Fifty years ago, injustices were very visible in this country. We saw our neighbors and friends suffering from discrimination; we could identify the Ku Klux Klan by their funny costumes. The racial discrimination was so violent and outrageous that people had no choice but to stand up for their dignity. Fifty years later, injustice has evolved: it has become nearly invisible and harder to fight than ever before.
Injustice has become invisible because our society is getting more complex. Today’s “bad guys” can achieve their self-interests without stepping outside of their offices, and without spilling one drop of blood. They can be as friendly as you could imagine, but they steal your money, abuse your tax money, cause worldwide economic damage, control your food supply, pollute your environment, and make you believe that you can’t live without them. This is more than “white-collar crime,” this is the global injustice in its 21st century incarnation.
Fifty years ago, Americans could go on the street and protest; they could clearly identify the evil and propose solution: desegregate schools, buses and lunch counters, for example. Today, it becomes very hard to even identify the evil, let alone fight it. For example, the 2008 financial crisis has caused trillions of dollars of damage, and has destroyed the livelihood of millions of families around the world. But even today, not many people fully understand the cause of the crisis, and we couldn’t effectively identify the criminals or provide solutions.
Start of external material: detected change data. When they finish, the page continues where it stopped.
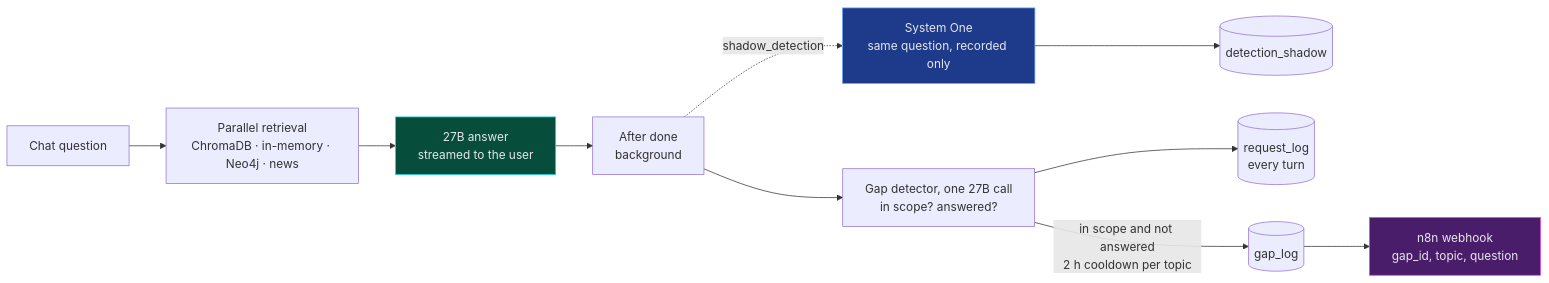
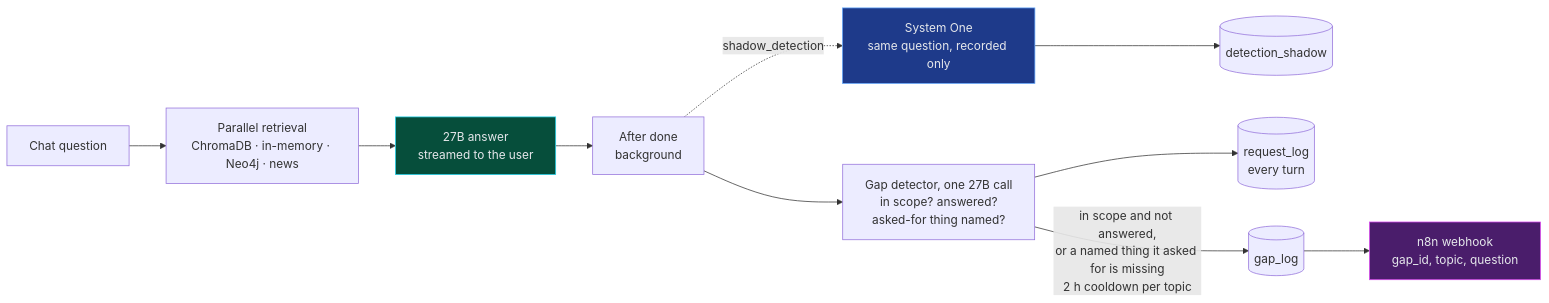
One commit to sebdallais-git/PharmaIT_Chat_and_Digest changed the first of 11 diagrams in README.md. Above: the diagram before and after it, drawn with Mermaid. The commit also changed 4 other files, not shown here.

First line of the commit message:
feat: raise a gap when the answer does not name the specific thing asked for (#52)

````diff
--- a/README.md
+++ b/README.md
@@ -113,16 +113,16 @@
 ```mermaid
 flowchart LR
     Q["Chat question"] --> R["Parallel retrieval<br/>ChromaDB · in-memory · Neo4j · news"]
     R --> A["27B answer<br/>streamed to the user"]
     A --> BG["After done<br/>background"]
-    BG --> D["Gap detector, one 27B call<br/>in scope? answered?"]
+    BG --> D["Gap detector, one 27B call<br/>in scope? answered?<br/>asked-for thing named?"]
     BG -. "shadow_detection" .-> S["System One<br/>same question, recorded only"]
     S --> DS[("detection_shadow")]
     D --> RL[("request_log<br/>every turn")]
-    D -- "in scope and not answered<br/>2 h cooldown per topic" --> GL[("gap_log")]
+    D -- "in scope and not answered,<br/>or a named thing it asked for is missing<br/>2 h cooldown per topic" --> GL[("gap_log")]
     GL --> WH["n8n webhook<br/>gap_id, topic, question"]
 
     style A fill:#064e3b,stroke:#22d3ee,color:#e5e7eb
     style S fill:#1e3a8a,stroke:#60a5fa,color:#e5e7eb
     style WH fill:#4a1d6b,stroke:#d946ef,color:#e5e7eb
 ```
````
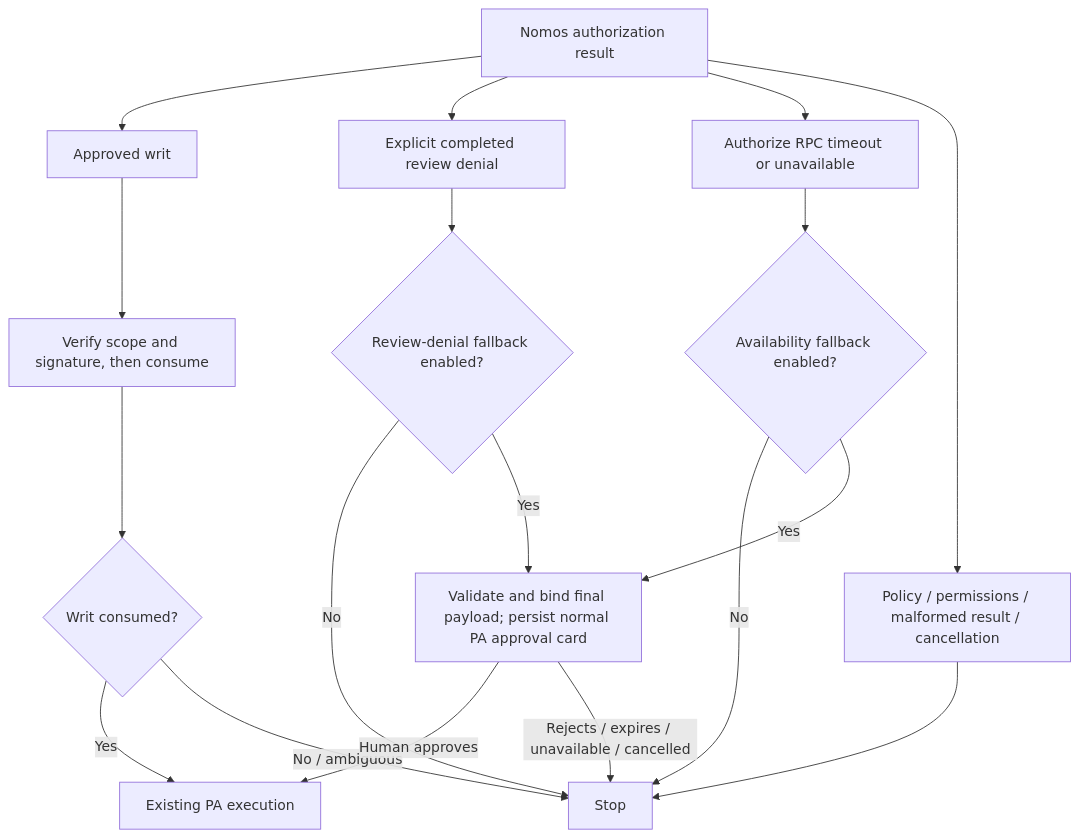
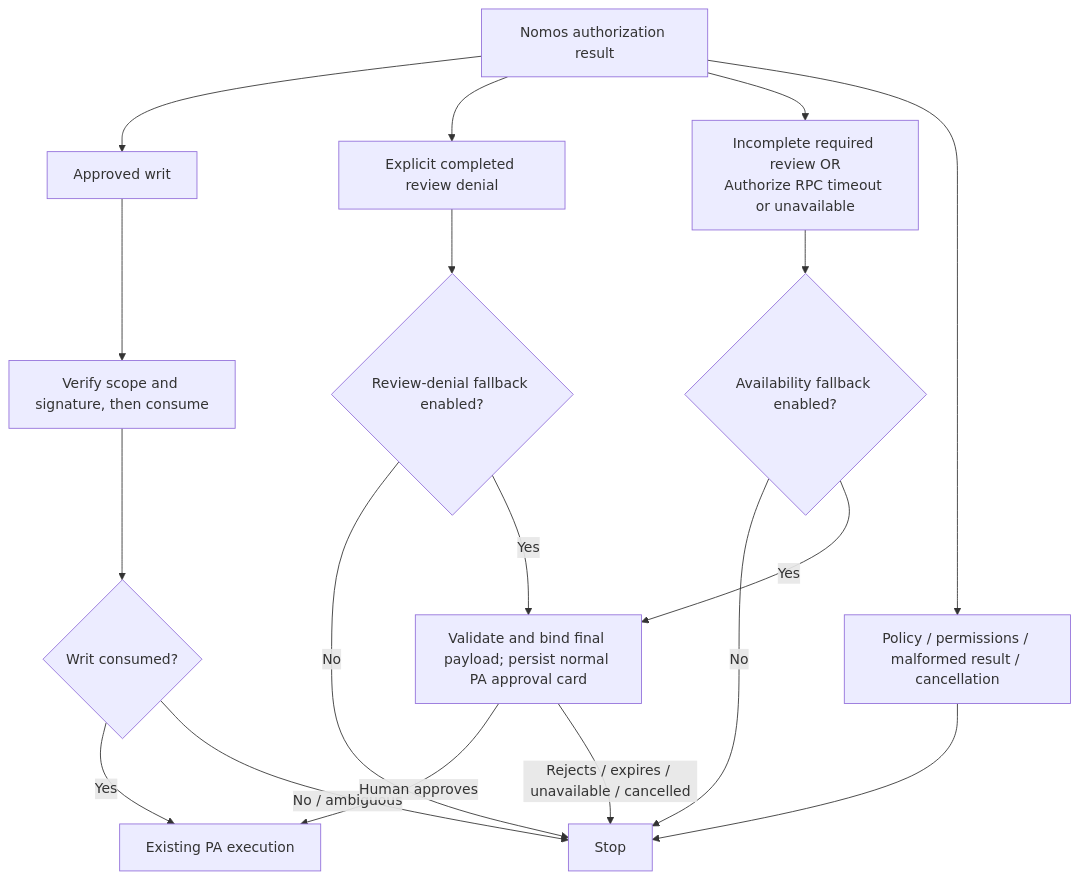
The fifth of 6 diagrams in docs/proposals/pa2-autonomous-write-authorization.md (NVIDIA/Nomos), drawn with Mermaid before and after one commit. The commit also changed other lines of this file, not shown here.

Commit message:
docs: clarify PA handling of incomplete Council review

````diff
--- a/docs/proposals/pa2-autonomous-write-authorization.md
+++ b/docs/proposals/pa2-autonomous-write-authorization.md
@@ -550,20 +551,20 @@
 ```mermaid
 flowchart TD
   Result[Nomos authorization result] --> Approved[Approved writ]
   Result --> Eligible[Explicit completed review denial]
-  Result --> Unavailable[Authorize RPC timeout or unavailable]
+  Result --> Unavailable[Incomplete required review OR<br/>Authorize RPC timeout or unavailable]
   Result --> Hard[Policy / permissions / malformed result / cancellation]
   Approved --> Verify[Verify scope and signature, then consume]
   Verify --> Consume{Writ consumed?}
   Consume -->|Yes| Execute[Existing PA execution]
   Consume -->|No / ambiguous| Stop[Stop]
   Eligible --> Flag{Review-denial fallback enabled?}
   Unavailable --> AvailabilityFlag{Availability fallback enabled?}
   AvailabilityFlag -->|No| Stop
   AvailabilityFlag -->|Yes| Card
   Flag -->|No| Stop[Stop]
   Flag -->|Yes| Card[Validate and bind final payload; persist normal PA approval card]
   Card -->|Human approves| Execute
   Card -->|Rejects / expires / unavailable / cancelled| Stop
   Hard --> Stop
 ```
````
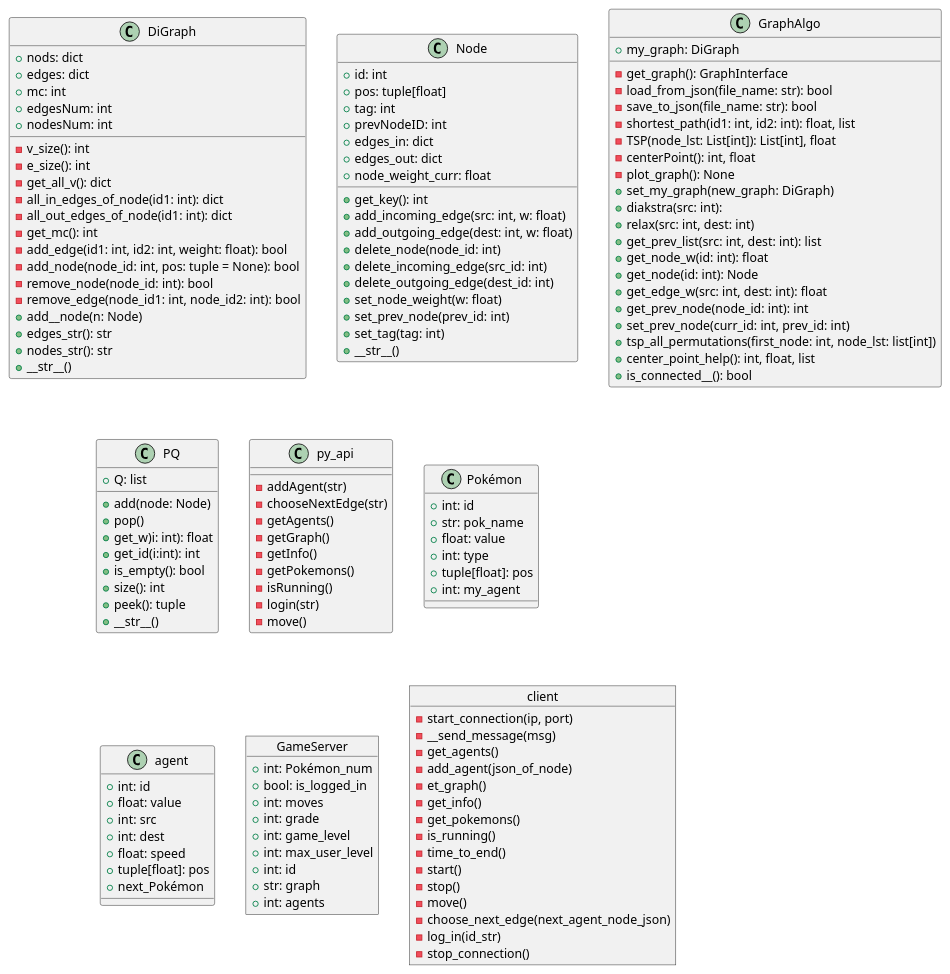
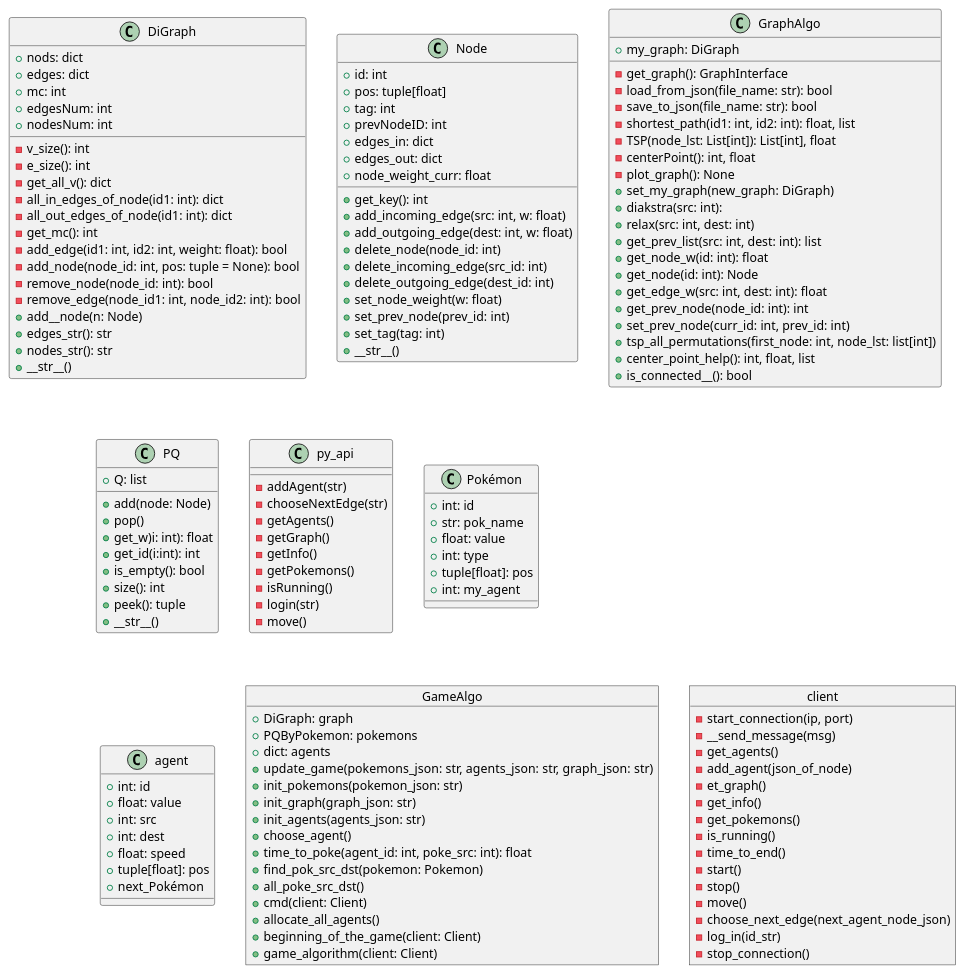
One commit to Matanel1995/OOP-Ex4-Pokemon-Game changed the diagram in docs/OOP_Ex4_uml.puml. Above: the diagram before and after it, drawn with PlantUML. The commit also changed 3 other files, not shown here.

```diff
--- a/docs/OOP_Ex4_uml.puml
+++ b/docs/OOP_Ex4_uml.puml
@@ -2,145 +2,151 @@
 @startuml
 
 
 class DiGraph{
 +nods: dict
 +edges: dict
 +mc: int
 +edgesNum: int
 +nodesNum: int
 -v_size(): int
 -e_size(): int
 -get_all_v(): dict
 -all_in_edges_of_node(id1: int): dict
 -all_out_edges_of_node(id1: int): dict
 -get_mc(): int
 -add_edge(id1: int, id2: int, weight: float): bool
 -add_node(node_id: int, pos: tuple = None): bool
 -remove_node(node_id: int): bool
 -remove_edge(node_id1: int, node_id2: int): bool
 +add__node(n: Node)
 +edges_str(): str
 +nodes_str(): str
 +__str__()
 }
 
 class Node{
 +id: int
 +pos: tuple[float]
 +tag: int
 +prevNodeID: int
 +edges_in: dict
 +edges_out: dict
 +node_weight_curr: float
 +get_key(): int
 +add_incoming_edge(src: int, w: float)
 +add_outgoing_edge(dest: int, w: float)
 +delete_node(node_id: int)
 +delete_incoming_edge(src_id: int)
 +delete_outgoing_edge(dest_id: int)
 +set_node_weight(w: float)
 +set_prev_node(prev_id: int)
 +set_tag(tag: int)
 +__str__()
 }
 
 class GraphAlgo{
 +my_graph: DiGraph
 -get_graph(): GraphInterface
 -load_from_json(file_name: str): bool
 -save_to_json(file_name: str): bool
 -shortest_path(id1: int, id2: int): float, list
 -TSP(node_lst: List[int]): List[int], float
 -centerPoint(): int, float
 -plot_graph(): None
 +set_my_graph(new_graph: DiGraph)
 +diakstra(src: int):
 +relax(src: int, dest: int)
 +get_prev_list(src: int, dest: int): list
 +get_node_w(id: int): float
 +get_node(id: int): Node
 '+get_node_tag(id: int): int
 '+set_node_tag(id: int, tag)
 '+set_path_w(id: int, w: float)
 +get_edge_w(src: int, dest: int): float
 +get_prev_node(node_id: int): int
 +set_prev_node(curr_id: int, prev_id: int)
 +tsp_all_permutations(first_node: int, node_lst: list[int])
 +center_point_help(): int, float, list
 +is_connected__(): bool
 }
 
 class PQ{
 +Q: list
 +add(node: Node)
 +pop()
 +get_w)i: int): float
 +get_id(i:int): int
 +is_empty(): bool
 +size(): int
 +peek(): tuple
 +__str__()
 }
 
 class py_api{
 -addAgent(str)
 -chooseNextEdge(str)
 -getAgents()
 -getGraph()
 -getInfo()
 -getPokemons()
 -isRunning()
 -login(str)
 -move()
 }
 
 class Pokémon{
 +int: id
 +str: pok_name
 +float: value
 +int: type
 +tuple[float]: pos
 +int: my_agent
 }
 
 class agent{
 +int: id
 +float: value
 +int: src
 +int: dest
 +float: speed
 +tuple[float]: pos
 +next_Pokémon
 }
 
-object GameServer{
-+int: Pokémon_num
-+bool: is_logged_in
-+int: moves
-+int: grade
-+int: game_level
-+int: max_user_level
-+int: id
-+str: graph
-+int: agents
+object GameAlgo{
++DiGraph: graph
++PQByPokemon: pokemons
++dict: agents
++update_game(pokemons_json: str, agents_json: str, graph_json: str)
++init_pokemons(pokemon_json: str)
++init_graph(graph_json: str)
++init_agents(agents_json: str)
++choose_agent()
++time_to_poke(agent_id: int, poke_src: int): float
++find_pok_src_dst(pokemon: Pokemon)
++all_poke_src_dst()
++cmd(client: Client)
++allocate_all_agents()
++beginning_of_the_game(client: Client)
++game_algorithm(client: Client)
 }
 
 object client{
 -start_connection(ip, port)
 -__send_message(msg)
 -get_agents()
 -add_agent(json_of_node)
 -et_graph()
 -get_info()
 -get_pokemons()
 -is_running()
 -time_to_end()
 -start()
 -stop()
 -move()
 -choose_next_edge(next_agent_node_json)
 -log_in(id_str)
 -stop_connection()
 }
 
 @enduml
```
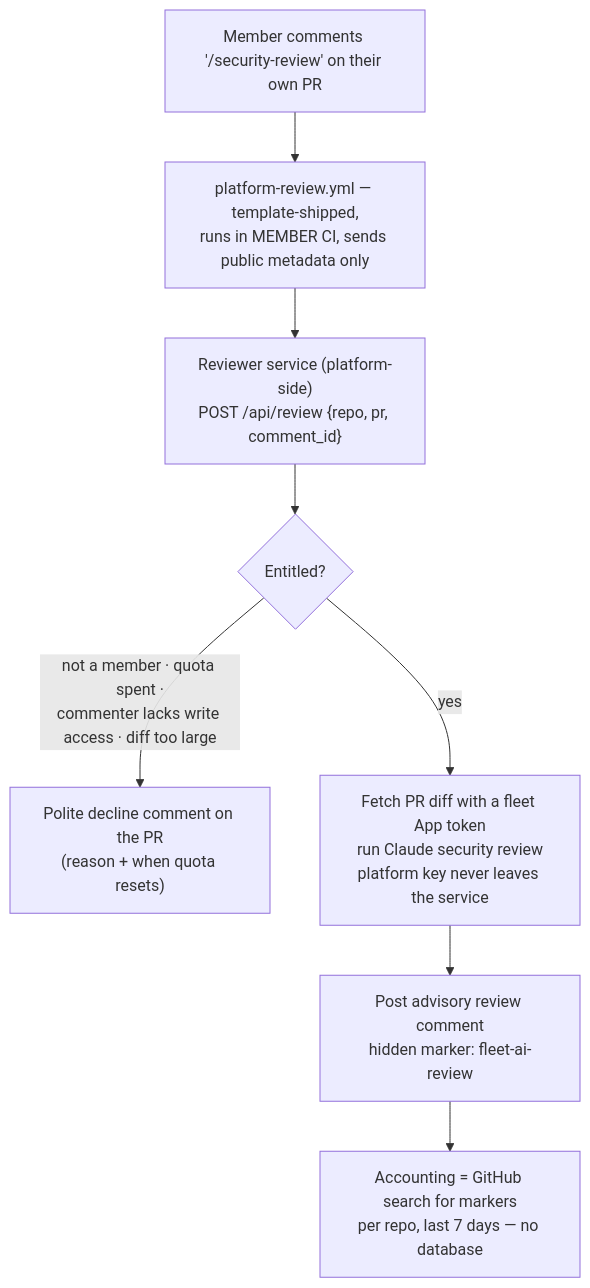
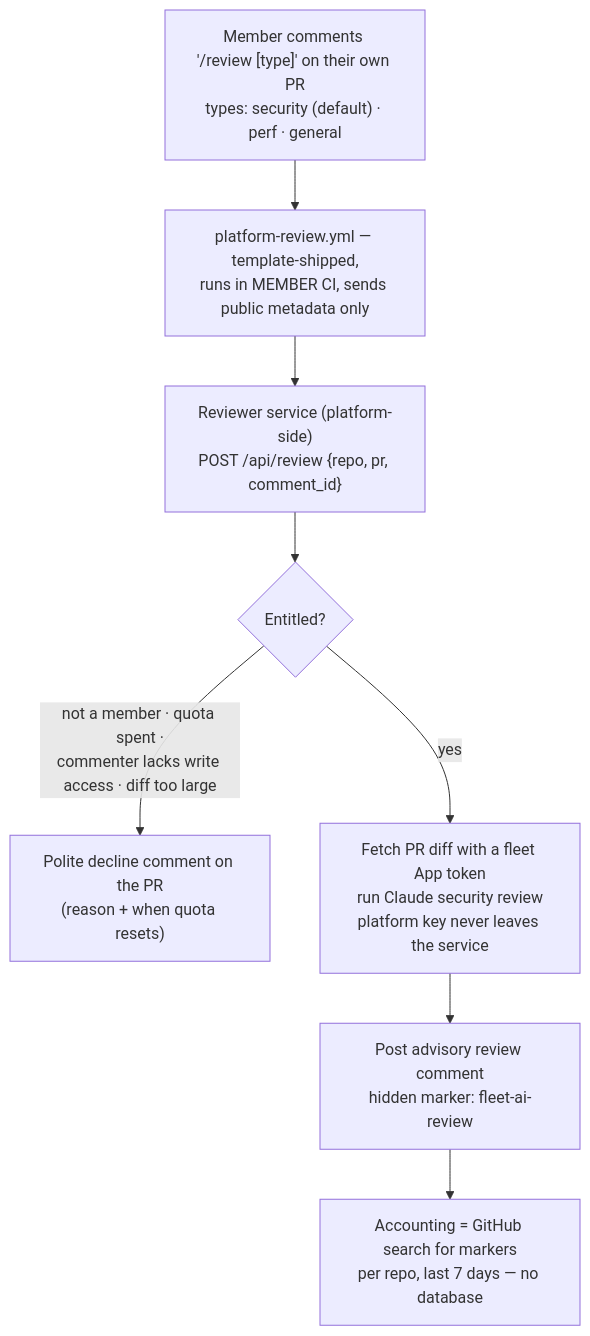
The diagram in rfcs/002-platform-ai-review.md (turingplanet/agent-legion), drawn with Mermaid before and after one commit. The commit also changed other lines of this file, not shown here.

````diff
--- a/rfcs/002-platform-ai-review.md
+++ b/rfcs/002-platform-ai-review.md
@@ -19,10 +19,10 @@
 ```mermaid
 flowchart TB
-    C["Member comments '/security-review' on their own PR"] --> W["platform-review.yml — template-shipped,<br/>runs in MEMBER CI, sends public metadata only"]
+    C["Member comments '/review [type]' on their own PR<br/>types: security (default) · perf · general"] --> W["platform-review.yml — template-shipped,<br/>runs in MEMBER CI, sends public metadata only"]
     W --> E["Reviewer service (platform-side)<br/>POST /api/review {repo, pr, comment_id}"]
     E --> V{"Entitled?"}
     V -- "not a member · quota spent ·<br/>commenter lacks write access · diff too large" --> NO["Polite decline comment on the PR<br/>(reason + when quota resets)"]
     V -- "yes" --> R["Fetch PR diff with a fleet App token<br/>run Claude security review<br/>platform key never leaves the service"]
     R --> P["Post advisory review comment<br/>hidden marker: fleet-ai-review"]
     P --> A["Accounting = GitHub search for markers<br/>per repo, last 7 days — no database"]
 ```
````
The BP oil spill is another example. How can we protest BP’s crime against nature? Should we go demonstrate in the middle of the gulf, or in Washington, or on Wall Street, or in front of the multiple international headquarters of BP?
Due to the complexity of our system and the invisibility of the criminals, it has become harder and harder to identify the problems, locate the bad guys, and improve the situation. The only way to understand the system is to study it, and usually it would require a college degree to be even literate in the political and financial circle. Sometimes, it takes more than one PhD to fully understand why the system is broken.
However, by the time our young students get their multiple degrees, they are usually hundreds of thousands of dollars in debt. In order to pay off the student loans, they can’t afford to fight the system. They have to join the system and take the highest paying job from Wall Street or from multinational corporations. It seems like our education system is designed to make sure that by the time a student understands the system, she/he can no longer afford to challenge the system. The commercialization of education system has surrendered a generation of youth into the hands of the powerful money. By the time students have gained the knowledge, they have lost the freedom.
Today’s social inequality is more severe than ever before, but it might take an economic and political double PhD to understand the system and to provide useful advice. Injustice is hiding in fancy offices and underneath expensive suits and ties. Street protests are no longer effective enough to bring positive change. Is the fight against injustice getting harder? Should today’s youth be depressed because we are facing formidable enemies?
No, not at all. As injustice has evolved over the past fifty years, so has the fight against injustice. Today’s youth is standing on the shoulders of previous generations. We have more powerful tools like the Internet. We face less physical hardship and violence. We are indeed facing unheard-of challenges and evil, but each generation faces a similar situation. Each generation of youth has to solve new problems and come up with new ideas. We are no more or less empowered than anyone else. We will use our wisdom and will to identify the problems and provide solutions. Aim high!